[Start of section]

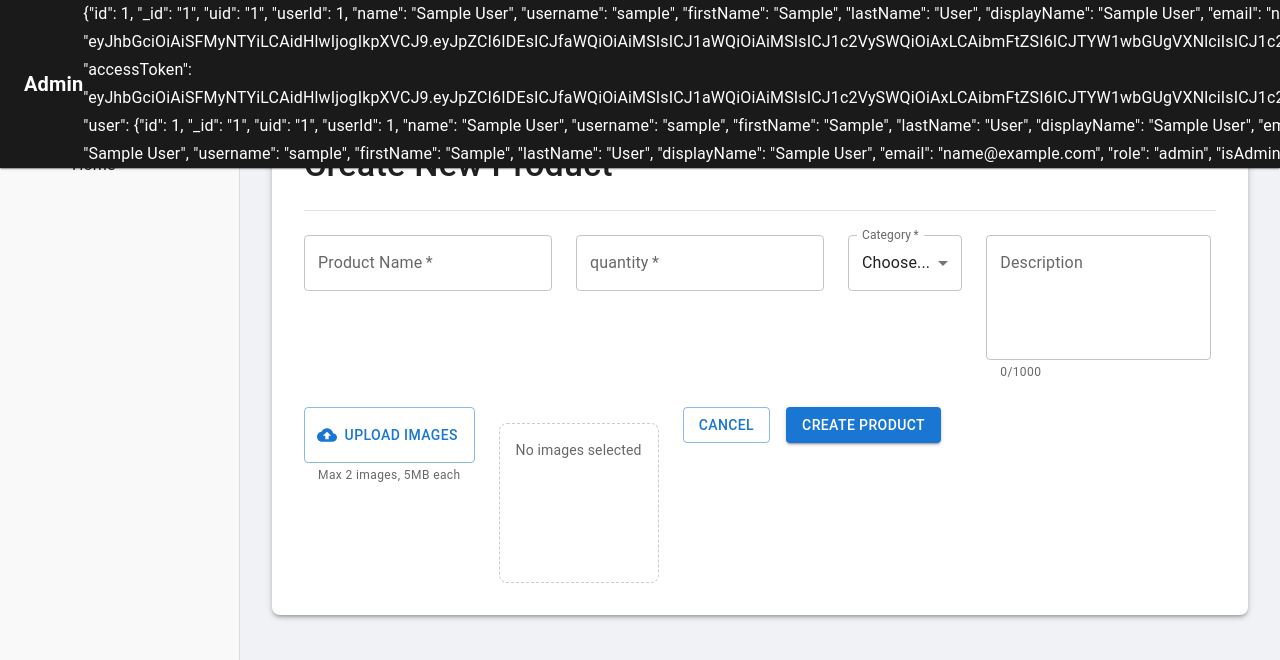
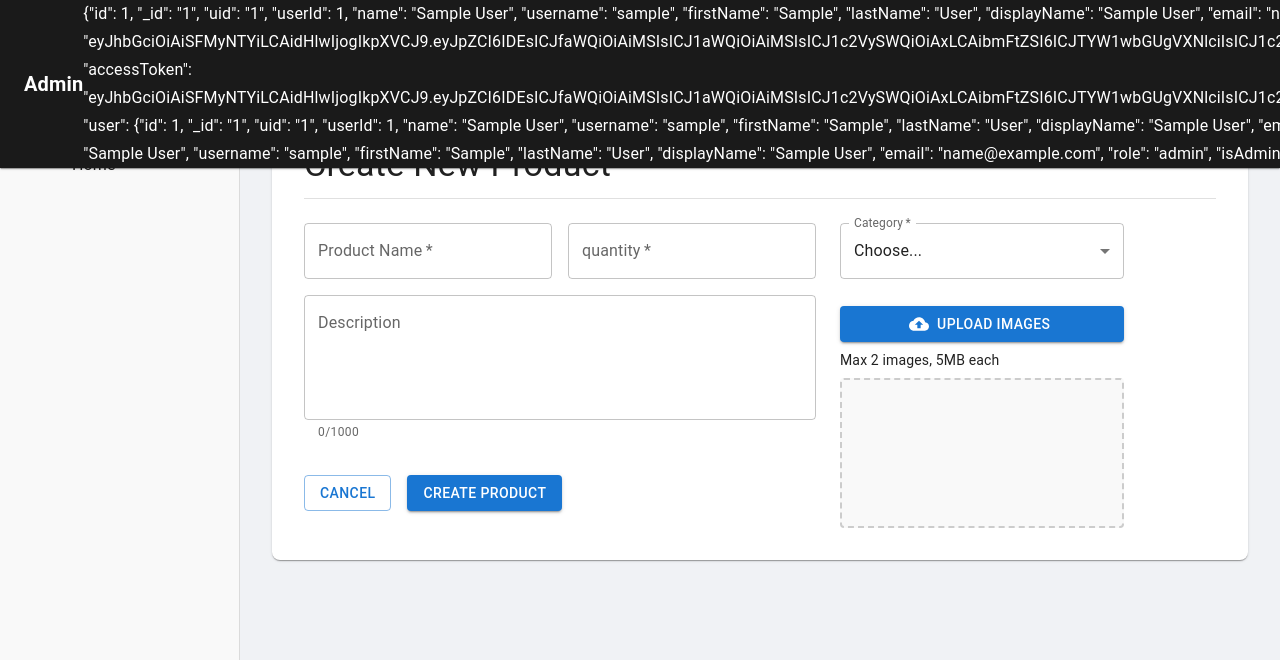
Before and after one commit to dil-tkotgule/Glokit, a React (Vite) app in the folder UI/: page /create in a window 1280 px wide. Shown: the top 660 px of the page. Built offline with nearby package versions, Linux system fonts and the light colour scheme; sample sign-in values are in the browser's storage; some icons are missing.

Commit message:
changes in createProduct and UpdateProduct

```diff
--- a/UI/src/component/CreateProduct.tsx
+++ b/UI/src/component/CreateProduct.tsx
@@ -203,140 +203,144 @@ const CreateProduct: React.FC = () => {
   };
 
   return (
-    <Paper elevation={3} sx={{ maxWidth: 1000, mx: 'auto', mt: 4, p: 4, borderRadius: 2 }}>
-      <Typography variant="h4" gutterBottom sx={{ mb: 3, fontWeight: 500 }}>
+
+    <Paper sx={{ p: 4, mt: 4, borderRadius: 2, maxWidth: 1000, mx: 'auto' }}>
+  <Typography variant="h4" gutterBottom>
     Create New Product
   </Typography>
-
   <Divider sx={{ mb: 3 }} />
 
   <Box component="form" noValidate onSubmit={handleSubmit}>
     <Grid container spacing={3}>
-          <Grid item xs={12} md={6}>
+      <Grid item xs={12} md={8}>
+        <Grid container spacing={2}>
+          <Grid item xs={12} sm={6}>
             <TextField
-              required fullWidth name="name" label="Product Name"
-              value={formData.name} onChange={handleInputChange}
-              error={!!errors.name} helperText={errors.name}
+              required
+              label="Product Name"
+              name="name"
+              value={formData.name}
+              onChange={handleInputChange}
+              fullWidth
+              error={!!errors.name}
+              helperText={errors.name}
             />
           </Grid>
-
-          <Grid item xs={12} md={6}>
+          <Grid item xs={12} sm={6}>
             <TextField
-              required fullWidth name="quantity" type="number" label="quantity"
-              value={formData.quantity || ''} onChange={handleInputChange}
-              error={!!errors.quantity} helperText={errors.quantity}
+              required
+              label="quantity"
+              name="quantity"
+              type="number"
+              value={formData.quantity || ''}
+              onChange={handleInputChange}
+              fullWidth
+              error={!!errors.quantity}
+              helperText={errors.quantity}
               inputProps={{ min: 1, step: 1 }}
             />
           </Grid>
+        </Grid>
 
-          <Grid item xs={12} md={6}>
-            <FormControl fullWidth error={!!errors.category_name} required>
+        <TextField
+          fullWidth
+          multiline
+          rows={4}
+          name="description"
+          label="Description"
+          value={formData.description}
+          onChange={handleInputChange}
+          error={!!errors.description}
+          helperText={errors.description || `${formData.description.length}/1000`}
+          sx={{ mt: 2 }}
+        />
+
+        <Box sx={{ mt: 4, display: 'flex', justifyContent: 'flex-start', gap: 2 }}>
+          <Button variant="outlined" onClick={handleCancel} disabled={isSubmitting}>
+            Cancel
+          </Button>
+          <Button type="submit" variant="contained" disabled={isSubmitting}>
+            {isSubmitting ? 'Creating...' : 'Create Product'}
+          </Button>
+        </Box>
+      </Grid>
+
+      <Grid item xs={12} md={4}>
+        <FormControl fullWidth required error={!!errors.category_name} sx={{ mb: 3 }}>
           <InputLabel>Category</InputLabel>
           <Select
             name="category_name"
+            label="Category"
             value={formData.category_name}
             onChange={handleInputChange}
-                fullWidth
-                label="Category"
           >
-                {CATEGORIES.map(opt => (
-                  <MenuItem key={opt.value} value={opt.value}>
-                    {opt.label}
+            {CATEGORIES.map((cat) => (
+              <MenuItem key={cat.value} value={cat.value}>
+                {cat.label}
               </MenuItem>
             ))}
           </Select>
           <FormHelperText>{errors.category_name}</FormHelperText>
         </FormControl>
-          </Grid>
 
-          <Grid item xs={12}>
-            <TextField
-              fullWidth multiline rows={4}
-              name="description" label="Description"
-              value={formData.description}
-              onChange={handleInputChange}
-              error={!!errors.description}
-              helperText={errors.description || `${formData.description.length}/1000`}
-            />
-          </Grid>
+        <Button
+          variant="contained"
+          component="label"
+          fullWidth
+          disabled={previews.length >= MAX_IMAGES}
+          startIcon={<CloudUploadIcon />}
+          sx={{ mb: 1 }}
+        >
+          Upload Images
+          <input type="file" hidden multiple accept="image/*" onChange={handleFileChange} />
+        </Button>
 
-          <Grid item xs={12} md={6}>
-            <FormControl fullWidth error={!!errors.thumbnails}>
-              <Button
-                component="label"
-                variant="outlined"
-                startIcon={<CloudUploadIcon />}
-                sx={{ height: 56 }}
-                disabled={previews.length >= MAX_IMAGES}
-              >
-                {previews.length >= MAX_IMAGES ? 'Max images uploaded' : 'Upload Images'}
-                <input
-                  type="file"
-                  accept="image/*"
-                  multiple
-                  hidden
-                  onChange={handleFileChange}
-                  disabled={previews.length >= MAX_IMAGES}
-                />
-              </Button>
-              <FormHelperText>
-                {errors.thumbnails || `Max ${MAX_IMAGES} images, ${MAX_IMAGE_SIZE_MB}MB each`}
-              </FormHelperText>
-            </FormControl>
-          </Grid>
+        <Typography variant="body2" sx={{ mb: 1 }}>
+          Max {MAX_IMAGES} images, {MAX_IMAGE_SIZE_MB}MB each
+        </Typography>
+        <FormHelperText error>{errors.thumbnails}</FormHelperText>
 
-          <Grid item xs={12}>
         <Box
+          display={'flex'}
+          justifyContent={'center'}
+          alignItems={'center'}
           sx={{
-                minHeight: 160,
-                border: '1px dashed #ccc',
-                borderRadius: 2,
-                p: 2,
-                display: 'flex',
-                flexWrap: 'wrap',
-                mt: 2,
-                gap: 2,
-                justifyContent: 'flex-start',
+            border: '2px dashed #ccc',
+            borderRadius: 1,
+            p: 1,
+            minHeight: 150,
+            background: '#f9f9f9',
           }}
         >
-              {previews.length === 0 ? (
-                <Typography variant="body2" color="text.secondary">
-                  No images selected
-                </Typography>
-              ) : (
-                previews.map((p, i) => (
-                  <Paper key={i} sx={{ width: 140, height: 140, position: 'relative', p: 1 }}>
+          <Grid container spacing={4} display={'flex'} justifyContent={'center'} alignItems={'center'}>
+            {previews.map((img, i) => (
+              <Grid
+                item
+                xs={12}
+                key={i}
+                sx={{ position: 'relative', backgroundColor: 'transparent' }}
+              >
+                <img
+                  src={img.src}
+                  alt={img.name}
+                  style={{ width: '100%', height: 100, objectFit: 'cover', borderRadius: 4 }}
+                />
                 <IconButton
+                  size="small"
+                  sx={{ position: 'absolute', top: 2, right: 2, bgcolor: 'white' }}
                   onClick={() => handleImageDelete(i)}
-                      sx={{ position: 'absolute', top: 4, right: 4, bgcolor: 'white' }}
-                      size="small"
                 >
                   <DeleteIcon fontSize="small" />
                 </IconButton>
-                    <img
-                      src={p.src}
-                      alt={`preview-${i}`}
-                      style={{ width: '100%', height: '100%', objectFit: 'cover', borderRadius: 4 }}
-                    />
-                  </Paper>
-                ))
-              )}
-            </Box>
               </Grid>
-
-          <Grid item xs={12}>
-            <Box display="flex" justifyContent="flex-start" gap={2}>
-              <Button variant="outlined" onClick={handleCancel} disabled={isSubmitting}>
-                Cancel
-              </Button>
-              <Button variant="contained" type="submit" disabled={isSubmitting}>
-                {isSubmitting ? 'Creating...' : 'Create Product'}
-              </Button>
+            ))}
+          </Grid>
         </Box>
       </Grid>
     </Grid>
   </Box>
 </Paper>
+
   );
 };
 
```
Also changed, not shown: UI/src/page/CreateProduct.tsx (+118 -115 lines), 5 other files (tests, documents, lock files or other folders). Lines whose indentation alone changed are shown as unchanged.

[End of section]

Return the listing unchanged, but drop every picture.

RESPONSE AREA ▸
Before and after one commit to dil-tkotgule/Glokit, a React (Vite) app in the folder UI/: page /create in a window 1280 px wide. Shown: the top 660 px of the page. Built offline with nearby package versions, Linux system fonts and the light colour scheme; sample sign-in values are in the browser's storage; some icons are missing.

Commit message:
changes in createProduct and UpdateProduct

```diff
--- a/UI/src/component/CreateProduct.tsx
+++ b/UI/src/component/CreateProduct.tsx
@@ -203,140 +203,144 @@ const CreateProduct: React.FC = () => {
   };
 
   return (
-    <Paper elevation={3} sx={{ maxWidth: 1000, mx: 'auto', mt: 4, p: 4, borderRadius: 2 }}>
-      <Typography variant="h4" gutterBottom sx={{ mb: 3, fontWeight: 500 }}>
+
+    <Paper sx={{ p: 4, mt: 4, borderRadius: 2, maxWidth: 1000, mx: 'auto' }}>
+  <Typography variant="h4" gutterBottom>
     Create New Product
   </Typography>
-
   <Divider sx={{ mb: 3 }} />
 
   <Box component="form" noValidate onSubmit={handleSubmit}>
     <Grid container spacing={3}>
-          <Grid item xs={12} md={6}>
+      <Grid item xs={12} md={8}>
+        <Grid container spacing={2}>
+          <Grid item xs={12} sm={6}>
             <TextField
-              required fullWidth name="name" label="Product Name"
-              value={formData.name} onChange={handleInputChange}
-              error={!!errors.name} helperText={errors.name}
+              required
+              label="Product Name"
+              name="name"
+              value={formData.name}
+              onChange={handleInputChange}
+              fullWidth
+              error={!!errors.name}
+              helperText={errors.name}
             />
           </Grid>
-
-          <Grid item xs={12} md={6}>
+          <Grid item xs={12} sm={6}>
             <TextField
-              required fullWidth name="quantity" type="number" label="quantity"
-              value={formData.quantity || ''} onChange={handleInputChange}
-              error={!!errors.quantity} helperText={errors.quantity}
+              required
+              label="quantity"
+              name="quantity"
+              type="number"
+              value={formData.quantity || ''}
+              onChange={handleInputChange}
+              fullWidth
+              error={!!errors.quantity}
+              helperText={errors.quantity}
               inputProps={{ min: 1, step: 1 }}
             />
           </Grid>
+        </Grid>
 
-          <Grid item xs={12} md={6}>
-            <FormControl fullWidth error={!!errors.category_name} required>
+        <TextField
+          fullWidth
+          multiline
+          rows={4}
+          name="description"
+          label="Description"
+          value={formData.description}
+          onChange={handleInputChange}
+          error={!!errors.description}
+          helperText={errors.description || `${formData.description.length}/1000`}
+          sx={{ mt: 2 }}
+        />
+
+        <Box sx={{ mt: 4, display: 'flex', justifyContent: 'flex-start', gap: 2 }}>
+          <Button variant="outlined" onClick={handleCancel} disabled={isSubmitting}>
+            Cancel
+          </Button>
+          <Button type="submit" variant="contained" disabled={isSubmitting}>
+            {isSubmitting ? 'Creating...' : 'Create Product'}
+          </Button>
+        </Box>
+      </Grid>
+
+      <Grid item xs={12} md={4}>
+        <FormControl fullWidth required error={!!errors.category_name} sx={{ mb: 3 }}>
           <InputLabel>Category</InputLabel>
           <Select
             name="category_name"
+            label="Category"
             value={formData.category_name}
             onChange={handleInputChange}
-                fullWidth
-                label="Category"
           >
-                {CATEGORIES.map(opt => (
-                  <MenuItem key={opt.value} value={opt.value}>
-                    {opt.label}
+            {CATEGORIES.map((cat) => (
+              <MenuItem key={cat.value} value={cat.value}>
+                {cat.label}
               </MenuItem>
             ))}
           </Select>
           <FormHelperText>{errors.category_name}</FormHelperText>
         </FormControl>
-          </Grid>
 
-          <Grid item xs={12}>
-            <TextField
-              fullWidth multiline rows={4}
-              name="description" label="Description"
-              value={formData.description}
-              onChange={handleInputChange}
-              error={!!errors.description}
-              helperText={errors.description || `${formData.description.length}/1000`}
-            />
-          </Grid>
+        <Button
+          variant="contained"
+          component="label"
+          fullWidth
+          disabled={previews.length >= MAX_IMAGES}
+          startIcon={<CloudUploadIcon />}
+          sx={{ mb: 1 }}
+        >
+          Upload Images
+          <input type="file" hidden multiple accept="image/*" onChange={handleFileChange} />
+        </Button>
 
-          <Grid item xs={12} md={6}>
-            <FormControl fullWidth error={!!errors.thumbnails}>
-              <Button
-                component="label"
-                variant="outlined"
-                startIcon={<CloudUploadIcon />}
-                sx={{ height: 56 }}
-                disabled={previews.length >= MAX_IMAGES}
-              >
-                {previews.length >= MAX_IMAGES ? 'Max images uploaded' : 'Upload Images'}
-                <input
-                  type="file"
-                  accept="image/*"
-                  multiple
-                  hidden
-                  onChange={handleFileChange}
-                  disabled={previews.length >= MAX_IMAGES}
-                />
-              </Button>
-              <FormHelperText>
-                {errors.thumbnails || `Max ${MAX_IMAGES} images, ${MAX_IMAGE_SIZE_MB}MB each`}
-              </FormHelperText>
-            </FormControl>
-          </Grid>
+        <Typography variant="body2" sx={{ mb: 1 }}>
+          Max {MAX_IMAGES} images, {MAX_IMAGE_SIZE_MB}MB each
+        </Typography>
+        <FormHelperText error>{errors.thumbnails}</FormHelperText>
 
-          <Grid item xs={12}>
         <Box
+          display={'flex'}
+          justifyContent={'center'}
+          alignItems={'center'}
           sx={{
-                minHeight: 160,
-                border: '1px dashed #ccc',
-                borderRadius: 2,
-                p: 2,
-                display: 'flex',
-                flexWrap: 'wrap',
-                mt: 2,
-                gap: 2,
-                justifyContent: 'flex-start',
+            border: '2px dashed #ccc',
+            borderRadius: 1,
+            p: 1,
+            minHeight: 150,
+            background: '#f9f9f9',
           }}
         >
-              {previews.length === 0 ? (
-                <Typography variant="body2" color="text.secondary">
-                  No images selected
-                </Typography>
-              ) : (
-                previews.map((p, i) => (
-                  <Paper key={i} sx={{ width: 140, height: 140, position: 'relative', p: 1 }}>
+          <Grid container spacing={4} display={'flex'} justifyContent={'center'} alignItems={'center'}>
+            {previews.map((img, i) => (
+              <Grid
+                item
+                xs={12}
+                key={i}
+                sx={{ position: 'relative', backgroundColor: 'transparent' }}
+              >
+                <img
+                  src={img.src}
+                  alt={img.name}
+                  style={{ width: '100%', height: 100, objectFit: 'cover', borderRadius: 4 }}
+                />
                 <IconButton
+                  size="small"
+                  sx={{ position: 'absolute', top: 2, right: 2, bgcolor: 'white' }}
                   onClick={() => handleImageDelete(i)}
-                      sx={{ position: 'absolute', top: 4, right: 4, bgcolor: 'white' }}
-                      size="small"
                 >
                   <DeleteIcon fontSize="small" />
                 </IconButton>
-                    <img
-                      src={p.src}
-                      alt={`preview-${i}`}
-                      style={{ width: '100%', height: '100%', objectFit: 'cover', borderRadius: 4 }}
-                    />
-                  </Paper>
-                ))
-              )}
-            </Box>
               </Grid>
-
-          <Grid item xs={12}>
-            <Box display="flex" justifyContent="flex-start" gap={2}>
-              <Button variant="outlined" onClick={handleCancel} disabled={isSubmitting}>
-                Cancel
-              </Button>
-              <Button variant="contained" type="submit" disabled={isSubmitting}>
-                {isSubmitting ? 'Creating...' : 'Create Product'}
-              </Button>
+            ))}
+          </Grid>
         </Box>
       </Grid>
     </Grid>
   </Box>
 </Paper>
+
   );
 };
 
```
Also changed, not shown: UI/src/page/CreateProduct.tsx (+118 -115 lines), 5 other files (tests, documents, lock files or other folders). Lines whose indentation alone changed are shown as unchanged.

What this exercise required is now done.